A friend asked me the following questions based on my blog post with Tom Krattenmaker on the recent change to the Voting Rights Act:
“Should unqualified individuals be allowed to vote? How do you propose to address voter fraud in a way that is more extremely simple and fair as providing qualifying identification?”
In response, we first need to ask if voter fraud is really such a big issue requiring enormous legislation, or if it is greatly exaggerated. Here’s what New York University’s Brennan Center (at the School of Law) claims concerning voter fraud:
• Fraud by individual voters is both irrational and extremely rare.
• Many vivid anecdotes of purported voter fraud have been proven false or do not demonstrate fraud.
• Voter fraud is often conflated with other forms of election misconduct.
• Raising the unsubstantiated specter of mass voter fraud suits a particular policy agenda.
• Claims of voter fraud should be carefully tested before they become the basis for action.
Here is the link to the full report.
In addition to looking to the Brennan Center, I decided to ask Lisa Sharon Harper, who serves as Director of Mobilizing for Sojourners. Here are her responses:
Voter fraud as a phenomenon that needs massive legislation to stop is a myth. Check out the link for The Brennan Center’s report. It is a very reliable source.
Voter ID: When voters register to vote, they have to show acceptable federal ID. To demand that they also purchase or pay the expense to obtain state-issued ID to vote at the polls places an undue burden on poor people, the sick and the elderly, who may not have the financial means or the transportation to drive to the site where the ID is obtained. They also may not have the financial means to pay for the additional photo identification card. In this way, the outcome of Voter ID laws is like that of the Poll Taxes that were required for minorities to pay during the era of Jim Crow segregation. It requires an extra fee to vote and that places an undue burden on less resourced people.
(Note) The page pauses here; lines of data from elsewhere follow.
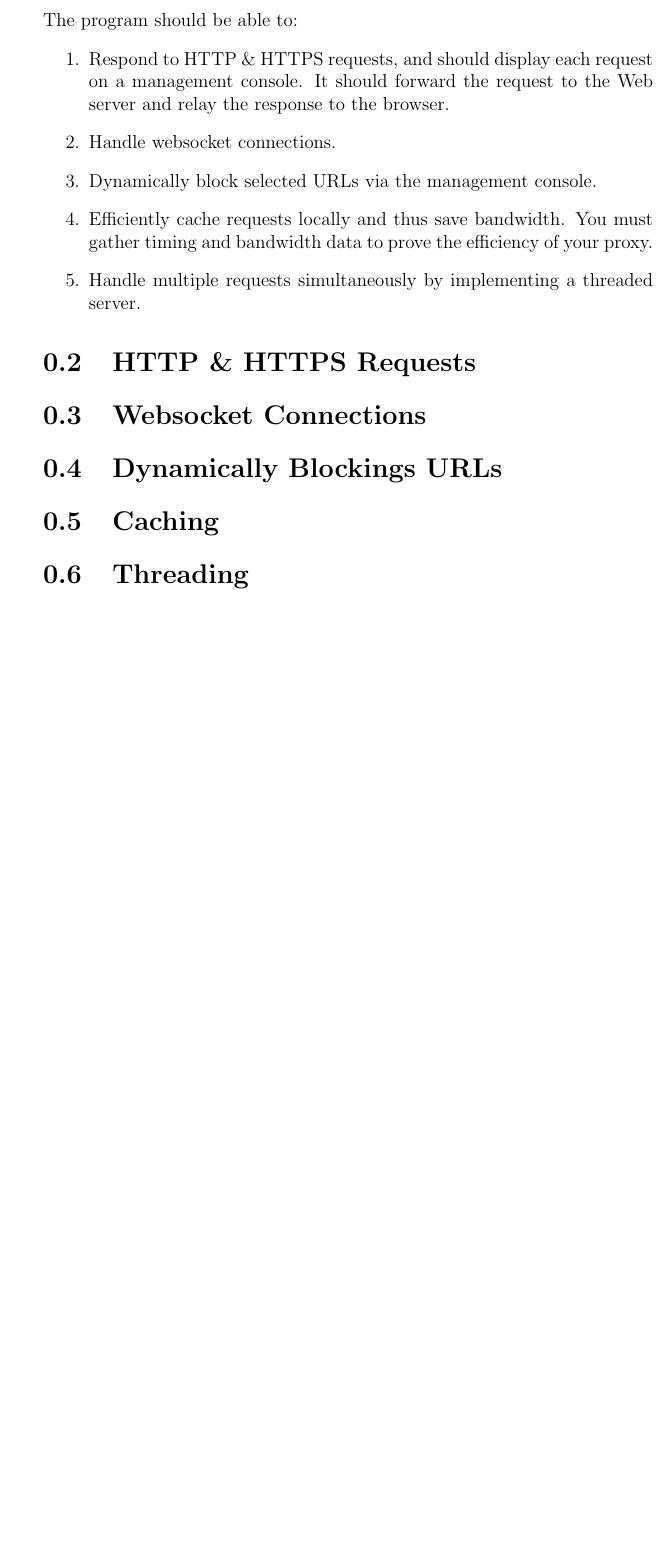
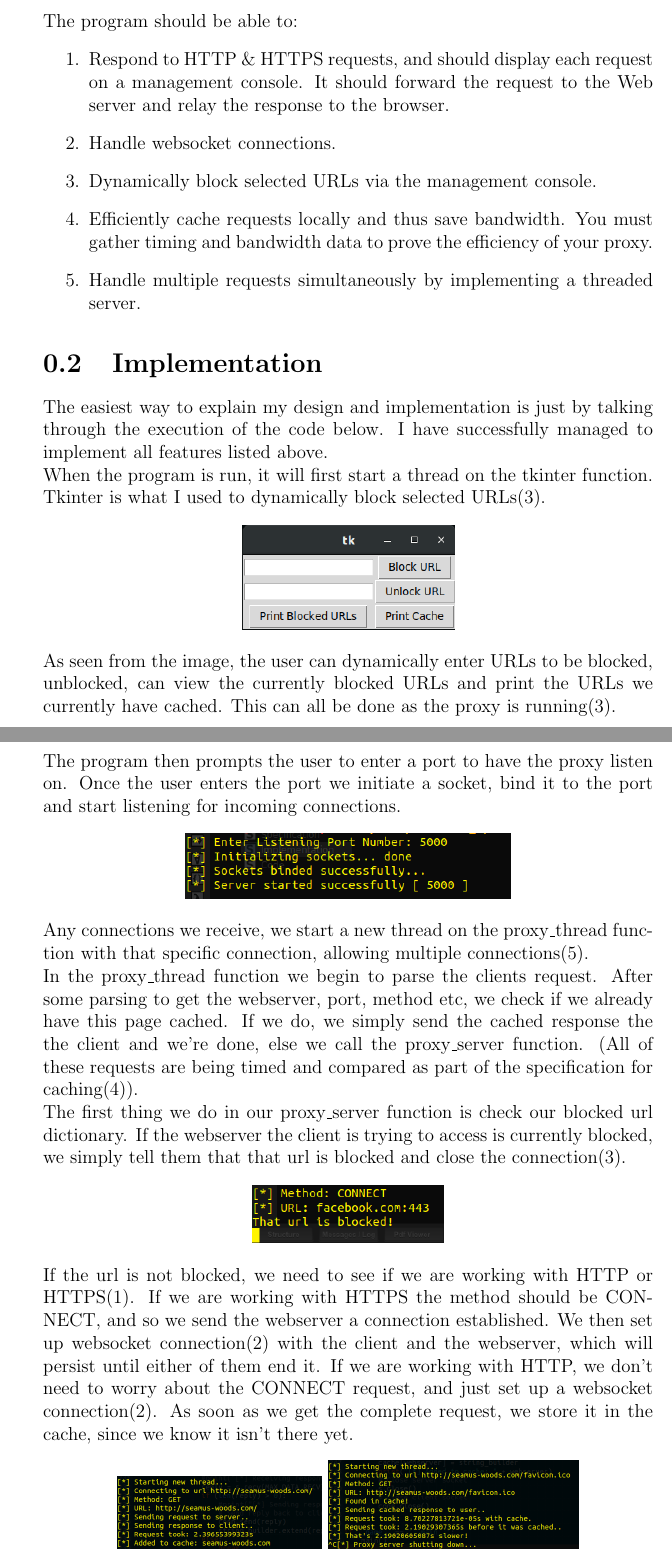
Before and after one commit to Woodse07/Advanced-Telecommunications-CS3031, a LaTeX document (Project_1/Web_Proxy_Report.tex): part of page 2 of 2 before the commit and two parts of pages 2 and 3 of 4 after it, the two joined at a grey line, cut so that both start at the same text, the shorter picture padded with empty space. Compiled offline with pdfLaTeX.

Commit message:
Finished Documentation

```diff
--- a/Project_1/Web_Proxy_Report.tex
+++ b/Project_1/Web_Proxy_Report.tex
@@ -27,19 +27,33 @@ The program should be able to:
 \item[5.] Handle multiple requests simultaneously by implementing a threaded server.
 \end{itemize}
 
-\section{HTTP \& HTTPS Requests}
-
-
-\section{Websocket Connections}
-
-
-\section{Dynamically Blockings URLs}
-
-
-\section{Caching}
-
-
-\section{Threading}
+\section{Implementation}
+The easiest way to explain my design and implementation is just by talking through the execution of the code below. I have successfully managed to implement all features listed above.
+\newline
+When the program is run, it will first start a thread on the tkinter function. Tkinter is what I used to dynamically block selected URLs(3).
+\begin{center}
+\includegraphics[scale=0.5]{tkinter.png}
+\end{center}
+As seen from the image, the user can dynamically enter URLs to be blocked, unblocked, can view the currently blocked URLs and print the URLs we currently have cached. This can all be done as the proxy is running(3).
+\newline
+The program then prompts the user to enter a port to have the proxy listen on. Once the user enters the port we initiate a socket, bind it to the port and start listening for incoming connections.
+\begin{center}
+\includegraphics[scale=0.5]{beginning.png}
+\end{center}
+Any connections we receive, we start a new thread on the proxy$\_$thread function with that specific connection, allowing multiple connections(5).
+\newline
+In the proxy$\_$thread function we begin to parse the clients request. After some parsing to get the webserver, port, method etc, we check if we already have this page cached. If we do, we simply send the cached response the the client and we're done, else we call the proxy$\_$server function. (All of these requests are being timed and compared as part of the specification for caching(4)).
+\newline
+The first thing we do in our proxy$\_$server function is check our blocked url dictionary. If the webserver the client is trying to access is currently blocked, we simply tell them that that url is blocked and close the connection(3).
+\begin{center}
+\includegraphics[scale=0.5]{blocked.png}
+\end{center}
+If the url is not blocked, we need to see if we are working with HTTP or HTTPS(1). If we are working with HTTPS the method should be CONNECT, and so we send the webserver a connection established. We then set up websocket connection(2) with the client and the webserver, which will persist until either of them end it. If we are working with HTTP, we don't need to worry about the CONNECT request, and just set up a websocket connection(2). As soon as we get the complete request, we store it in the cache, since we know it isn't there yet.
+\begin{center}
+\includegraphics[scale=0.3]{beforecache.png}
+\includegraphics[scale=0.3]{aftercache.png}
+\end{center}
+The code can be seen below.
 
 
 \section{Code}
```
Also changed, not shown: Project_1/Web_Proxy_Report.pdf, Project_1/aftercache.png (added), Project_1/beforecache.png (added), Project_1/beginning.png (added), Project_1/blocked.png (added), Project_1/tkinter.png (added).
One of the tactics of people who are trying to limit the ability of particular communities to vote is to narrow the “qualifications” of those who can vote. For example, in some states, one cannot vote if you have a felony record. Seems reasonable. Right? Well, that’s not the way it used to be. Here’s a report on felony disenfranchisement laws by The Sentencing Project.